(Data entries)
■ ■ ■ ■ ■ ■ ■

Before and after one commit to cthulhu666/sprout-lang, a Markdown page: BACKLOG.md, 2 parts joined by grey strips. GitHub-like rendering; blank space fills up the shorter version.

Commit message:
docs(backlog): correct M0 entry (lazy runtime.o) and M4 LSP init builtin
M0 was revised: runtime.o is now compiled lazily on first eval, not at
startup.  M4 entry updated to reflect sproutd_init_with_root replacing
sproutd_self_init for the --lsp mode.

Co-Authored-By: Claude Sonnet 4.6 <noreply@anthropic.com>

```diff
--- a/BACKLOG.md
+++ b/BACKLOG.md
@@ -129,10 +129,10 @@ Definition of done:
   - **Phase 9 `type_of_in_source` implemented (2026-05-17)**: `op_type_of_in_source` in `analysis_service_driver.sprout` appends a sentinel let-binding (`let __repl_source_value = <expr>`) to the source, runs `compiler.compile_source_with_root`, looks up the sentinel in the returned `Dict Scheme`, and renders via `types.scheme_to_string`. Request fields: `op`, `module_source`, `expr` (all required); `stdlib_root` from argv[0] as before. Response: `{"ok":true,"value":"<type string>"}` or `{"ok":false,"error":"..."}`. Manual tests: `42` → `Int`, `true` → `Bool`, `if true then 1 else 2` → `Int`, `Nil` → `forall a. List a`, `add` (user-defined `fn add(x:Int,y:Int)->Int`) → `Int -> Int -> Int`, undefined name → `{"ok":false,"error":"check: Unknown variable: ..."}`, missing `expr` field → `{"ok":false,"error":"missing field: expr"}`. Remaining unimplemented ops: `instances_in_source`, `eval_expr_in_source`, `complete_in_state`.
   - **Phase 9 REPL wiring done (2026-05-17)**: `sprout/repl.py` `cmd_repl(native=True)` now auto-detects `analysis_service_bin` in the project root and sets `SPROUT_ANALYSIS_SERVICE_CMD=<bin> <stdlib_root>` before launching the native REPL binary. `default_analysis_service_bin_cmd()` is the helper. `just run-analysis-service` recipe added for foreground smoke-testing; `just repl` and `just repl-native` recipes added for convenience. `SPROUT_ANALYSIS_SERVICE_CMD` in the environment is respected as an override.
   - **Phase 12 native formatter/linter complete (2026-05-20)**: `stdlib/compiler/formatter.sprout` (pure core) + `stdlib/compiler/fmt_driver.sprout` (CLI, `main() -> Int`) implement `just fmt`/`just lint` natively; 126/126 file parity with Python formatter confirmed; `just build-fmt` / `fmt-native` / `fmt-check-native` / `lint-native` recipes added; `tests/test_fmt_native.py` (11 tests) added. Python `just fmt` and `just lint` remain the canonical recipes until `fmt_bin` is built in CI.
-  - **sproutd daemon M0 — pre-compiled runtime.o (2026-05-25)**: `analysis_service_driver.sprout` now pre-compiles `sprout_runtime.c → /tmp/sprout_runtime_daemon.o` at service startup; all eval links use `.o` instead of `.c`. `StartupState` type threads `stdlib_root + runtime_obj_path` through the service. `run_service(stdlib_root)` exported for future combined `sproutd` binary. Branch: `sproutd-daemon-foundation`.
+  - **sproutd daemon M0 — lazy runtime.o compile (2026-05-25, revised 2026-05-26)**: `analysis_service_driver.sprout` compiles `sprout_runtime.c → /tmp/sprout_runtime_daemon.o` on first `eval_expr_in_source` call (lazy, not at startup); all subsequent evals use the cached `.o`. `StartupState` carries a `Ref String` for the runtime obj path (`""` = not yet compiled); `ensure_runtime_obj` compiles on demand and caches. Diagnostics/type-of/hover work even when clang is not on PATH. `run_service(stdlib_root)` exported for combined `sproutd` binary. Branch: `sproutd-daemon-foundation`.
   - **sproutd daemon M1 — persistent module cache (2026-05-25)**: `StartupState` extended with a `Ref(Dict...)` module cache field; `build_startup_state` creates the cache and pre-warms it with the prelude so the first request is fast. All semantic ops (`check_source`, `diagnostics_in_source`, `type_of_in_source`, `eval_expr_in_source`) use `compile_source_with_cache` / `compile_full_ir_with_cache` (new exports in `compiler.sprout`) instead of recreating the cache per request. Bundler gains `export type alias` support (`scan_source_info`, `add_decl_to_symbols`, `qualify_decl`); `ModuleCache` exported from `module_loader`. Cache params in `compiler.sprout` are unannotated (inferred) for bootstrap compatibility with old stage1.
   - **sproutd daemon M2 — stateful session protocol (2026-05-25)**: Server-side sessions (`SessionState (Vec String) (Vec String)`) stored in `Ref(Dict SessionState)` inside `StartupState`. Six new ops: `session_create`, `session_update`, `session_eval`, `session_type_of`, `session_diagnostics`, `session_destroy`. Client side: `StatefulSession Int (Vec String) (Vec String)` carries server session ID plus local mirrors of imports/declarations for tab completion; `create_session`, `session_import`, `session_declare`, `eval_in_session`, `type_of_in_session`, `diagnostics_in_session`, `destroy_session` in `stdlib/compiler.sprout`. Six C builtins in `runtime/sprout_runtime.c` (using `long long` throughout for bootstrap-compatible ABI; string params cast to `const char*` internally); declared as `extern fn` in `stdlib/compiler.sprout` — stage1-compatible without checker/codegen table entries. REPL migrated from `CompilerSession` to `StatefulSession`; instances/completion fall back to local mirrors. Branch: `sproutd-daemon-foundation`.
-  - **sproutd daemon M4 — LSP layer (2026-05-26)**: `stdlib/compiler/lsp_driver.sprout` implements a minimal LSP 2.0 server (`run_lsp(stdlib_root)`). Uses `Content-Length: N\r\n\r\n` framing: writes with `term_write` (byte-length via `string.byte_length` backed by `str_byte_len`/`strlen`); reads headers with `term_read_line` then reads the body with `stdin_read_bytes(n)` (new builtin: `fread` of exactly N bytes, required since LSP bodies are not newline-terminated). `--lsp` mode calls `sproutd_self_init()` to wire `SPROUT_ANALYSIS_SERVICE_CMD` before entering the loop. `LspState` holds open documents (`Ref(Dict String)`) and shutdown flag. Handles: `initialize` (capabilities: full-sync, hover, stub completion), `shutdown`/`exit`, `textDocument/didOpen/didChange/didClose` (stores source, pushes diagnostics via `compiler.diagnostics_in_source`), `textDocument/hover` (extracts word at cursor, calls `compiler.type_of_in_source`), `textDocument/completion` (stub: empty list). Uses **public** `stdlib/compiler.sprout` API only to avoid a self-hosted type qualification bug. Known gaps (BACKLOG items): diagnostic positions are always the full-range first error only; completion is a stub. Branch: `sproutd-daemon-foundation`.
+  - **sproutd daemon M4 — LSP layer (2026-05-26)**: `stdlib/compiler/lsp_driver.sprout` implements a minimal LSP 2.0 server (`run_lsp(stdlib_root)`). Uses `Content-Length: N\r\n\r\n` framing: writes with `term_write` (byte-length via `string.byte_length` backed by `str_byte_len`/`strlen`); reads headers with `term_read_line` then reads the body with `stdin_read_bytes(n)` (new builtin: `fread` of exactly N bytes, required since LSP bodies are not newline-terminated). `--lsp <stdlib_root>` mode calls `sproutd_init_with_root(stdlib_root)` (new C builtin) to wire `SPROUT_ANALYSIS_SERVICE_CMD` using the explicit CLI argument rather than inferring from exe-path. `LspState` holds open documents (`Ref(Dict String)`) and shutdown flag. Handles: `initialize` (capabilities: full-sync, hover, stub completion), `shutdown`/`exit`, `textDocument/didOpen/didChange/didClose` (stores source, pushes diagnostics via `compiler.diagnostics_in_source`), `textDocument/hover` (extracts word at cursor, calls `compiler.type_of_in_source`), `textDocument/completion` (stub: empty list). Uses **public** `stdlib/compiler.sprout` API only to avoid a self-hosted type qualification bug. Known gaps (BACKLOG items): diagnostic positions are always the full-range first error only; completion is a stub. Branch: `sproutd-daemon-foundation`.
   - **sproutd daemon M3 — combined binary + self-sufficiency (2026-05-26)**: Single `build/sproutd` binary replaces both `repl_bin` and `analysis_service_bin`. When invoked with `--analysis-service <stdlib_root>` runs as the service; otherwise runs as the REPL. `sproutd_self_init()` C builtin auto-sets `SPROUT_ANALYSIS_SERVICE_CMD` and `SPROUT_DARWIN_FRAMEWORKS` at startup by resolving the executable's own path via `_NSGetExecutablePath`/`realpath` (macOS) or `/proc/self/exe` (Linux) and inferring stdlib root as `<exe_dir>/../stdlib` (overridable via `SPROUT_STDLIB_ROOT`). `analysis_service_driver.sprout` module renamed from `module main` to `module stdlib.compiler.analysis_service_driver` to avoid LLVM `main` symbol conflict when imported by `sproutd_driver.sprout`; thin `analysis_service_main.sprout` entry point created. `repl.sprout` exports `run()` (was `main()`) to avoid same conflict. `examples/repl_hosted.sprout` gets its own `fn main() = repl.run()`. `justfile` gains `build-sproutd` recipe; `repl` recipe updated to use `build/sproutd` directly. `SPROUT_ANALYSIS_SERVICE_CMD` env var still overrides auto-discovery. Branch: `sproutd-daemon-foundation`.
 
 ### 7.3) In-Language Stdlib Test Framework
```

■ ■ ■ ■ ■ ■ ■

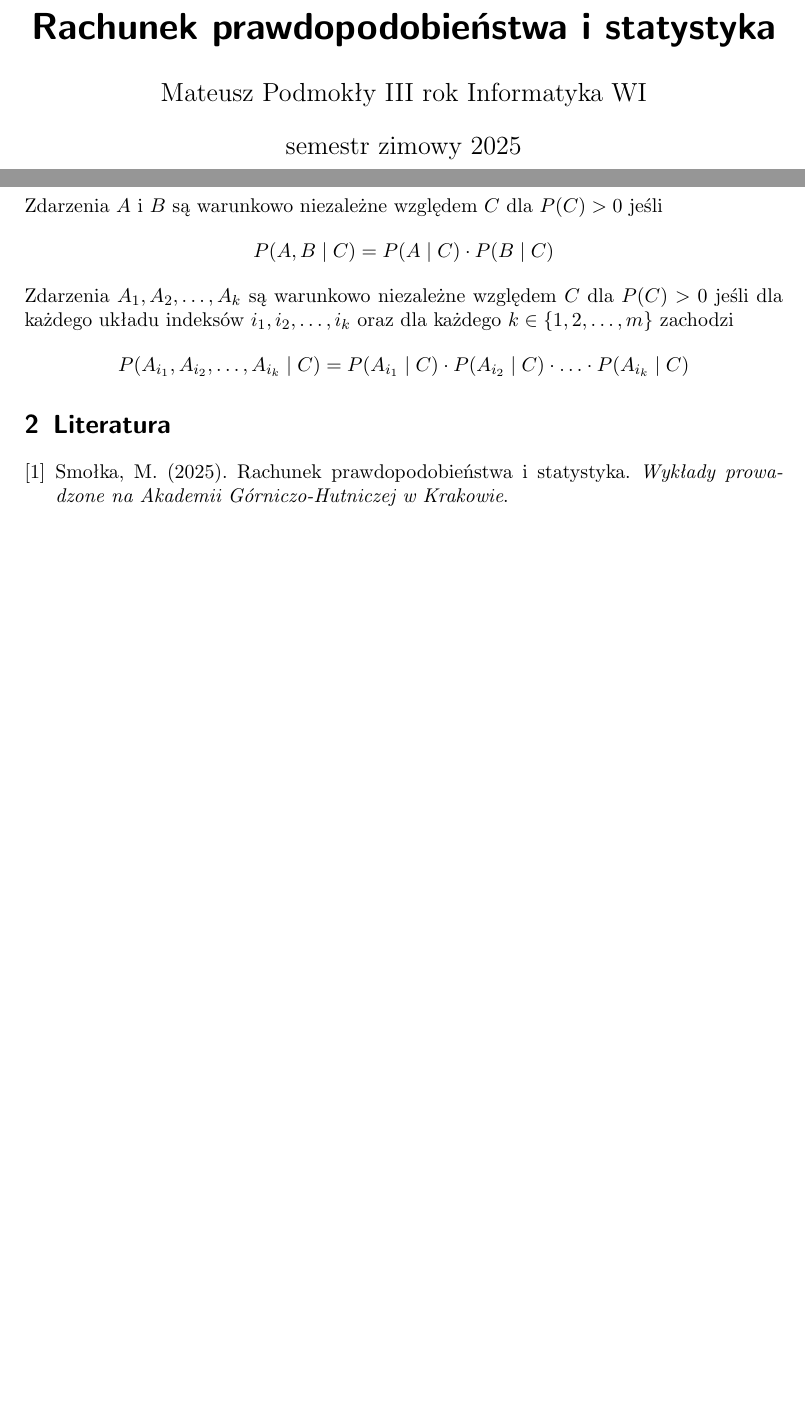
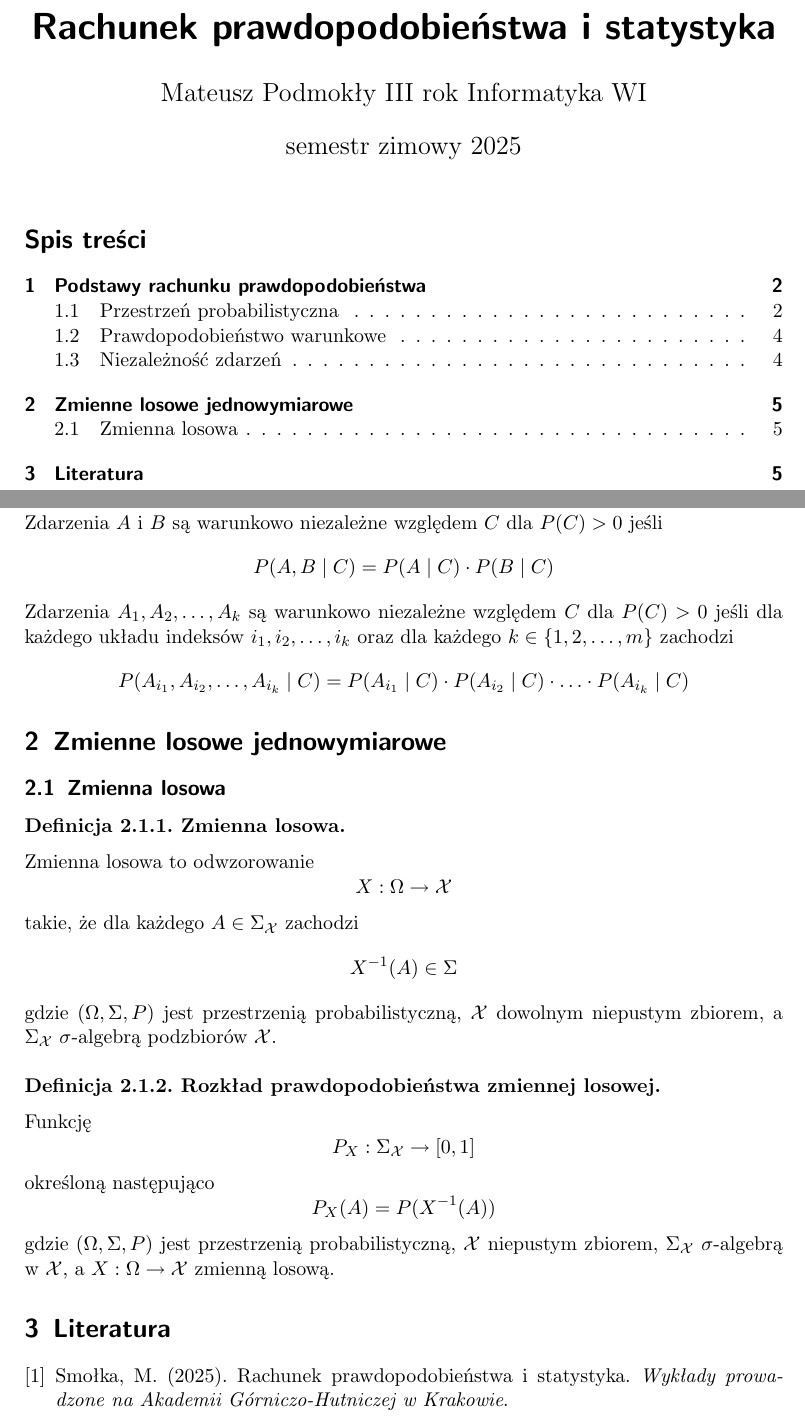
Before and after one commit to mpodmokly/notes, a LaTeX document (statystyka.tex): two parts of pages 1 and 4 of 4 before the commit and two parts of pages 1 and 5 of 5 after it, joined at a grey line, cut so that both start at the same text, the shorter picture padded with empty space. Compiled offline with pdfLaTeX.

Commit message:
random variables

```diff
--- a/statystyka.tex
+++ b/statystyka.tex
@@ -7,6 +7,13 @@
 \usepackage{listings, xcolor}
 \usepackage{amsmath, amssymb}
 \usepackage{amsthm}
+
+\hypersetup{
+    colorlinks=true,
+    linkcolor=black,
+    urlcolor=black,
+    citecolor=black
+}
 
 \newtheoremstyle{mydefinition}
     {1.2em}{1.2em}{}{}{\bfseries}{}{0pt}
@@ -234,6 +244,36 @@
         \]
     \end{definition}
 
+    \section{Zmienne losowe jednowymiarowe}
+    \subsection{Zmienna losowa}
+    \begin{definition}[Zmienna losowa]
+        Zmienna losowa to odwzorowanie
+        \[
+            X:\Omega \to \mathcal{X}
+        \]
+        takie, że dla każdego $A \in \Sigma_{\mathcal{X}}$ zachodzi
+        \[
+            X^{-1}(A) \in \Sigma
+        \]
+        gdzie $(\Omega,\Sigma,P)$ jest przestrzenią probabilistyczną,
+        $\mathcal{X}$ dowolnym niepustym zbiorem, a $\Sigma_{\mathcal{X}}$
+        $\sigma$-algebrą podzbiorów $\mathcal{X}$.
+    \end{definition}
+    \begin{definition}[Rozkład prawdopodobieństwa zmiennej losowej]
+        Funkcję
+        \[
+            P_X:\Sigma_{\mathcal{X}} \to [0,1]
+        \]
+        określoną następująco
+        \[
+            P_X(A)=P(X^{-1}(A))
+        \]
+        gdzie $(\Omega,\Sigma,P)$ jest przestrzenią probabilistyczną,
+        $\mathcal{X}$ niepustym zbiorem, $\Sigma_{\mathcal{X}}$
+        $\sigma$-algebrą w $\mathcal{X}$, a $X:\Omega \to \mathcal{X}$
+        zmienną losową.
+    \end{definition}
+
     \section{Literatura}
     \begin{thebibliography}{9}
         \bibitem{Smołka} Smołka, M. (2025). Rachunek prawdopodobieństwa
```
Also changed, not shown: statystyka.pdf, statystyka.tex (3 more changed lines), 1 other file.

■ ■ ■ ■ ■ ■ ■

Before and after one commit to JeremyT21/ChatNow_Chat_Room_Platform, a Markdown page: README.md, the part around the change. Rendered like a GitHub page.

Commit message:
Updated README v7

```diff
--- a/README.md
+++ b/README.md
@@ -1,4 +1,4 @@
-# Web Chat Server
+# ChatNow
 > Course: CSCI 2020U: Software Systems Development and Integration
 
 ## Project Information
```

■ ■ ■ ■ ■ ■ ■

#### About this task:
Only the number is wanted: how many lines in the entries above include the word "usepackage"?

#### Your response:
3